Christopher Wanjek went to high school with Dunn in Philadelphia. When they discovered they were both planning to enroll in Temple’s journalism program, they became closer friends.

“At Temple, Dan started the Society for Creative Journalists,” Wanjek said. “It was a great thing. He was always enamored by writing columns.”

A former NASA employee, Wanjek now works as a writer for the National Institutes of Health in Bethesda, Md. However, he said he doesn’t need to have a medical background to realize the effect of Nobody Likes a Quitter.

“The book is essentially a prescription for bad health,” Wanjek said. “It’s a barkeeper’s book with a storyline behind it – something never really seen or thought about before.”

Wanjek said that Dunn’s column is also unique to journalism, which is why it has been successful for so long.
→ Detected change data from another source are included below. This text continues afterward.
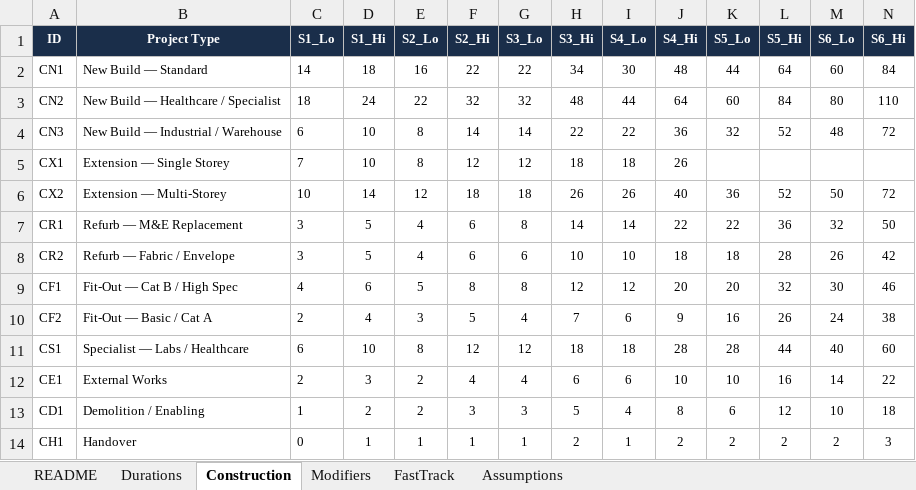
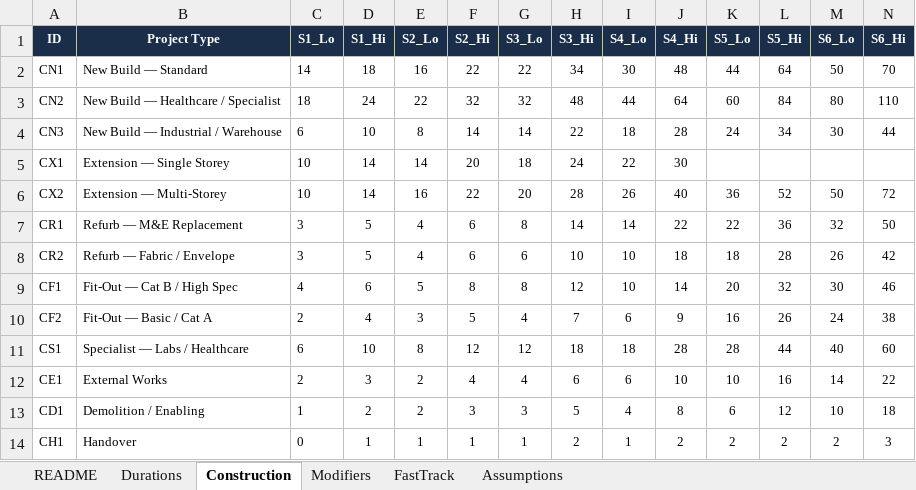
Before and after one commit to MNKayali/estates-ai-tool, an Excel workbook: Estates_AI_Programme_v4_3.xlsx, sheet Construction, drawn as a sheet; only a part is shown; values as stored, in another font and other column widths than the file's, no borders; the diff names each change by its address in the sheet, - before the commit and + after, or states it on an @@ line.

```diff
--- a/Estates_AI_Programme_v4_3.xlsx (sheet Construction)
+++ b/Estates_AI_Programme_v4_3.xlsx (sheet Construction)
-M2 (S6_Lo): 60
+M2 (S6_Lo): 50
-N2 (S6_Hi): 84
+N2 (S6_Hi): 70
-I4 (S4_Lo): 22
+I4 (S4_Lo): 18
-J4 (S4_Hi): 36
+J4 (S4_Hi): 28
-K4 (S5_Lo): 32
+K4 (S5_Lo): 24
-L4 (S5_Hi): 52
+L4 (S5_Hi): 34
-M4 (S6_Lo): 48
+M4 (S6_Lo): 30
-N4 (S6_Hi): 72
+N4 (S6_Hi): 44
-C5 (S1_Lo): 7
+C5 (S1_Lo): 10
-D5 (S1_Hi): 10
+D5 (S1_Hi): 14
-E5 (S2_Lo): 8
+E5 (S2_Lo): 14
-F5 (S2_Hi): 12
+F5 (S2_Hi): 20
-G5 (S3_Lo): 12
+G5 (S3_Lo): 18
-H5 (S3_Hi): 18
+H5 (S3_Hi): 24
-I5 (S4_Lo): 18
+I5 (S4_Lo): 22
-J5 (S4_Hi): 26
+J5 (S4_Hi): 30
-E6 (S2_Lo): 12
+E6 (S2_Lo): 16
-F6 (S2_Hi): 18
+F6 (S2_Hi): 22
-G6 (S3_Lo): 18
+G6 (S3_Lo): 20
-H6 (S3_Hi): 26
+H6 (S3_Hi): 28
-I9 (S4_Lo): 12
+I9 (S4_Lo): 10
-J9 (S4_Hi): 20
+J9 (S4_Hi): 14
```
Also changed, not shown: sheet Durations, sheet README, sheet Modifiers, test-reports/batch4/batch4-input-vs-output.xlsx, 3 other files.
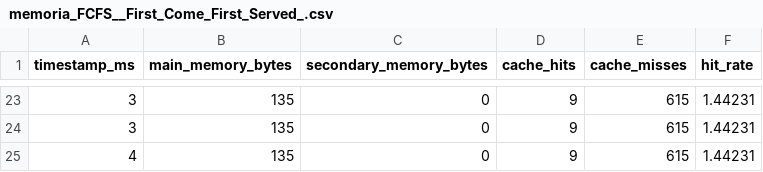
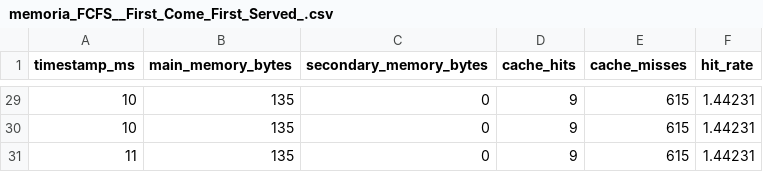
Before and after one commit to PedroAugusto08/SO-SimuladorVonNeumann, a CSV file: dados_graficos/memoria_FCFS__First_Come_First_Served_.csv, drawn as a sheet; only a part is shown, gaps mark what is left out; the diff covers the shown part only.

```diff
--- a/dados_graficos/memoria_FCFS__First_Come_First_Served_.csv
+++ b/dados_graficos/memoria_FCFS__First_Come_First_Served_.csv
@@ -23,3 +29,3 @@ timestamp_ms,main_memory_bytes,secondary_memory_bytes,cache_hits,cache_misses,hi
-3,135,0,9,615,1.44231
-3,135,0,9,615,1.44231
-4,135,0,9,615,1.44231
+10,135,0,9,615,1.44231
+10,135,0,9,615,1.44231
+11,135,0,9,615,1.44231
```
Also changed, not shown: 8 added rows, 2 removed rows and 19 edited cells elsewhere in this file, dados_graficos/escalonadores_multicore.csv, dados_graficos/memoria_PRIORITY__Não_Preemptivo_.csv, 44 other files.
“He’s not winging it,” Wanjek said. “He uses humor with intelligent descriptions of drinks and their histories, and sometimes even cigars. He really created a niche for himself.”

Nobody Likes a Quitter conveys every aspect of post-college life, from parties to relationships to work. Also, its humorous literary style reaches a more universal audience.“

My book should be essential reading for all of the students at Temple University, whether it be a how-to guide or a cautionary tale, depending on what your perspective is,” Dunn said.

Even though Dunn’s ways have brought him success, he doesn’t advise every reader to repeat them.

“Buy my book, read my book, and then forget everything in the book and you’ll be just fine,” Dunn said. “Read it and do the exact opposite and you’ll probably have a great career.”

Carlene Majorino can be reached at

Be the first to comment

Leave a Reply

Your email address will not be published.